WALLACE: Congresswoman Harman, as we discussed with Mike Rogers, this is our worst nightmare. We’re not talking about a terrorist group, organization. We’re talking about a terrorist army and possible state. How big a threat is ISIS? How much does it go to the Middle East and potentially to the U.S. homeland? And I have to ask, how did President Obama let it get to this point?
JANE HARMAN, D-CALIF., FORMER U.S. CONGRESSWOMAN: This started a long time with a guy named Zarqawi in Iraq, the head of al Qaeda in Iraq.
WALLACE: Who we killed.
HARMAN: Who we killed, and we thought that we had quieted down that particular group. A guy named Jobi York (ph) is now a scholar at the Wilson Center and is writing about this on the front page of “The Washington Post”. We thought we killed them but they’re back.
I wouldn’t lay this at Obama’s feet. Remember that the Iraqis refused to agree to a status of forces agreement to keep us in Iraq. And it’s one of the reasons –
WALLACE: There are arguments about how hard President Obama pushed.
HARMAN: Well, OK, mistakes were made and supporting Maliki, who is a feckless leader, Tom Friedman called him a jerk today, that’s a little harsh. But hey, and unable to control his country is a bad thing.

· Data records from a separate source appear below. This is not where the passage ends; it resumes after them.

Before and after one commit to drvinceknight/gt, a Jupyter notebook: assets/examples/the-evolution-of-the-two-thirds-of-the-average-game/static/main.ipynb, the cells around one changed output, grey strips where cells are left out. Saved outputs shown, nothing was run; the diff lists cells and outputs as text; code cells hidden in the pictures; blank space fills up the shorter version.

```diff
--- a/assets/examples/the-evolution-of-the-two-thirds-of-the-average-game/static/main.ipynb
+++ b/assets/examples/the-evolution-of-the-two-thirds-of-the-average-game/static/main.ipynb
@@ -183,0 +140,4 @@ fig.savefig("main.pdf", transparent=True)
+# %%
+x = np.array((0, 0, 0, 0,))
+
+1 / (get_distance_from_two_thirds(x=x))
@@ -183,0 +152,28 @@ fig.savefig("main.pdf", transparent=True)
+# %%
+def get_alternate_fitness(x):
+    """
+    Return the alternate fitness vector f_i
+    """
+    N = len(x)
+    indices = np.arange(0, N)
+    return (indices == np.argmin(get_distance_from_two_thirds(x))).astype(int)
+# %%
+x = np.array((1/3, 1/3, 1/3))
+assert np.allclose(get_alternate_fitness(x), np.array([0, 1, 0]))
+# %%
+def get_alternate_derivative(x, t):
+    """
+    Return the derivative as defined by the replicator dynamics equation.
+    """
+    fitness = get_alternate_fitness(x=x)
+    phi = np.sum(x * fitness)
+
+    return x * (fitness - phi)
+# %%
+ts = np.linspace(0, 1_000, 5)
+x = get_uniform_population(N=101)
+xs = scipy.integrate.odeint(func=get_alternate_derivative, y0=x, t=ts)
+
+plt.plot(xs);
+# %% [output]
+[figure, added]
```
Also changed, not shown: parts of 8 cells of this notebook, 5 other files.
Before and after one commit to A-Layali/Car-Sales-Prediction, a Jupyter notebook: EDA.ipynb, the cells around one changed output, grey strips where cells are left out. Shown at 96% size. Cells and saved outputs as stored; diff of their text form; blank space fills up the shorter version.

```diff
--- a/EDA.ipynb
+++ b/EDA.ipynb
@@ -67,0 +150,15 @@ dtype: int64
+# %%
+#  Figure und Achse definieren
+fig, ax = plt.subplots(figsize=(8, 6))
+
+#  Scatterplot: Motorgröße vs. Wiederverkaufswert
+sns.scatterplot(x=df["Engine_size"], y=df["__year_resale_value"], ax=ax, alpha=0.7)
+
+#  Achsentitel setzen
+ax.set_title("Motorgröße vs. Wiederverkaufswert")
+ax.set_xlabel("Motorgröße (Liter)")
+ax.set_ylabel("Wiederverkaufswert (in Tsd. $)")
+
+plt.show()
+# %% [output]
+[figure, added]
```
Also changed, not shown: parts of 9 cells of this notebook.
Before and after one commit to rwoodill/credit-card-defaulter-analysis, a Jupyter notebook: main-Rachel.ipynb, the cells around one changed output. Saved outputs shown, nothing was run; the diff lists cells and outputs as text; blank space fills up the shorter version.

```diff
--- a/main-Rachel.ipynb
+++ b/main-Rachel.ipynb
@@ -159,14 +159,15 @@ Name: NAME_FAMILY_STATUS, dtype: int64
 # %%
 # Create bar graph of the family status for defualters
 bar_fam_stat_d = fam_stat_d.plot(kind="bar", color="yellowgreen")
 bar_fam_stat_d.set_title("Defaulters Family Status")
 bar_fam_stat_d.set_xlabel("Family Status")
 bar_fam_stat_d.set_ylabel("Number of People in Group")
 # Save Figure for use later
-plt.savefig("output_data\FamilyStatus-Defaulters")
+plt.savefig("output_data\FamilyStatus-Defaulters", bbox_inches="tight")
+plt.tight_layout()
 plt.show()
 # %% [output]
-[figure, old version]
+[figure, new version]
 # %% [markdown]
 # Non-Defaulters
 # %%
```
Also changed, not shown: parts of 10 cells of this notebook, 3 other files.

Had President Obama gotten serious about negotiating a status of forces agreement, we would’ve had a military in Iraq to stabilize Iraq. Had the US kept 15,000-20,000 troops in Iraq, ISIS wouldn’t have gotten the opportunity to establish this caliphate. It isn’t that the US military would’ve continued military operations.

The mere presence would’ve been a major deterrent against the militaristic operations of an ISIS.

As is often the case, George Will summarized things beautifully:

GEORGE WILL, SYNDICATED COLUMNIST: Well, one does wonder, we can hear from Jane on this, what we’re getting if we’re getting the value from the $50 billion we spend on our intelligence service, but General Douglas MacArthur said every military disaster can be explained by two words, too late.

It certainly is too late to think we’re going to condition aid on vast political reforms in Iraq, which are going to mollify these factions that have been at each other’s throats for centuries.

And Julie says, you put heavy weapons in there, when they got the Mosul, the ISIS people, they didn’t just empty the jails and the banks, they emptied the arsenals. Seventy-two tanks they came away with, 700 Humvees, thousands of tons of ammunition that will now be fired at the government of Iraq.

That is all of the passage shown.